      And in Sweden where they thought they had the right idea (round up the old people, let everybody else act as usual)...
      "
      The Swedish healthcare system has thus far withstood an onslaught of COVID-19 cases under the country's less restrictive approach to fighting the pandemic, but it can't hold out much longer unless cases subside, public health experts there warned.
      Over the past month, the cumulative number of cases has climbed sharply with no sign of flattening, according to data compiled by Statista, reaching about 22,000 in a nation of roughly 10 million.
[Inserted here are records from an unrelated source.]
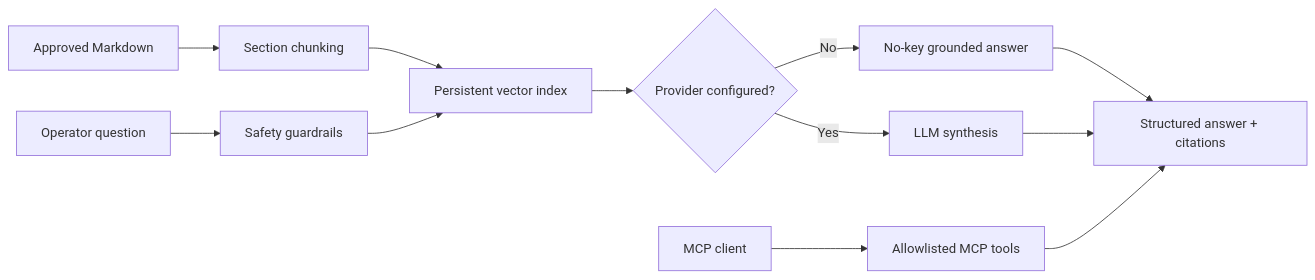
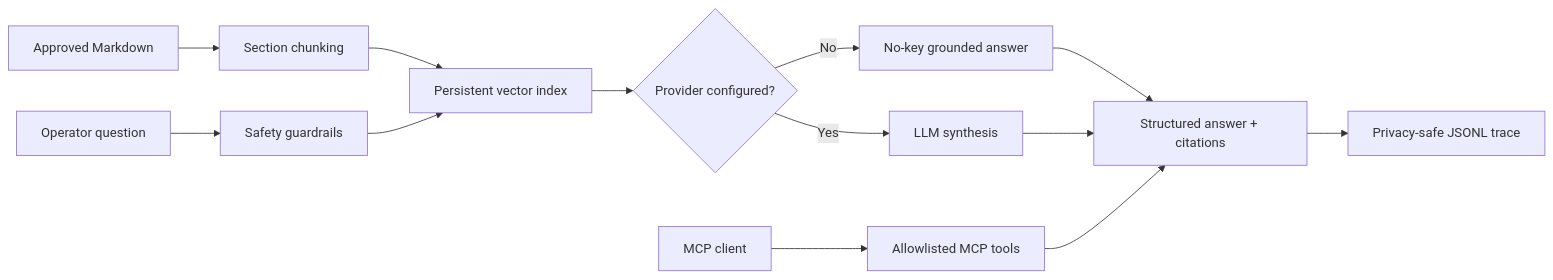
Before and after one commit to anveshsvemuri/data-platform-copilot: the diagram in README.md, drawn with Mermaid. The commit also changed other lines of this file and 4 other files, not shown here.

Commit message:
feat: add privacy-safe copilot observability

````diff
--- a/README.md
+++ b/README.md
@@ -9,14 +9,15 @@
 ```mermaid
 flowchart LR
     A[Approved Markdown] --> B[Section chunking]
     B --> V[Persistent vector index]
     Q[Operator question] --> C[Safety guardrails]
     C --> V
     V --> D{Provider configured?}
     D -->|No| E[No-key grounded answer]
     D -->|Yes| F[LLM synthesis]
     E --> G[Structured answer + citations]
     F --> G
+    G --> T[Privacy-safe JSONL trace]
     M[MCP client] --> H[Allowlisted MCP tools]
     H --> G
 ```
````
That's less on a per-capita basis than in the United States, but not by much.
      https://www.medpagetoday.com/infectiousdisease/covid19/86256

      And from someone else
      • https://slate.com/news-and-politics/2020/04/sweden-coronavirus-response-death-social-distancing.html

      What I haven’t seen much of is rational discussion about why there is such unwavering faith that Sweden’s tiny public health agency could be superior to the collected knowledge about COVID-19 in every other economically developed country.
      Last edited by jeremyp; 05-05-2020, 06:57 PM.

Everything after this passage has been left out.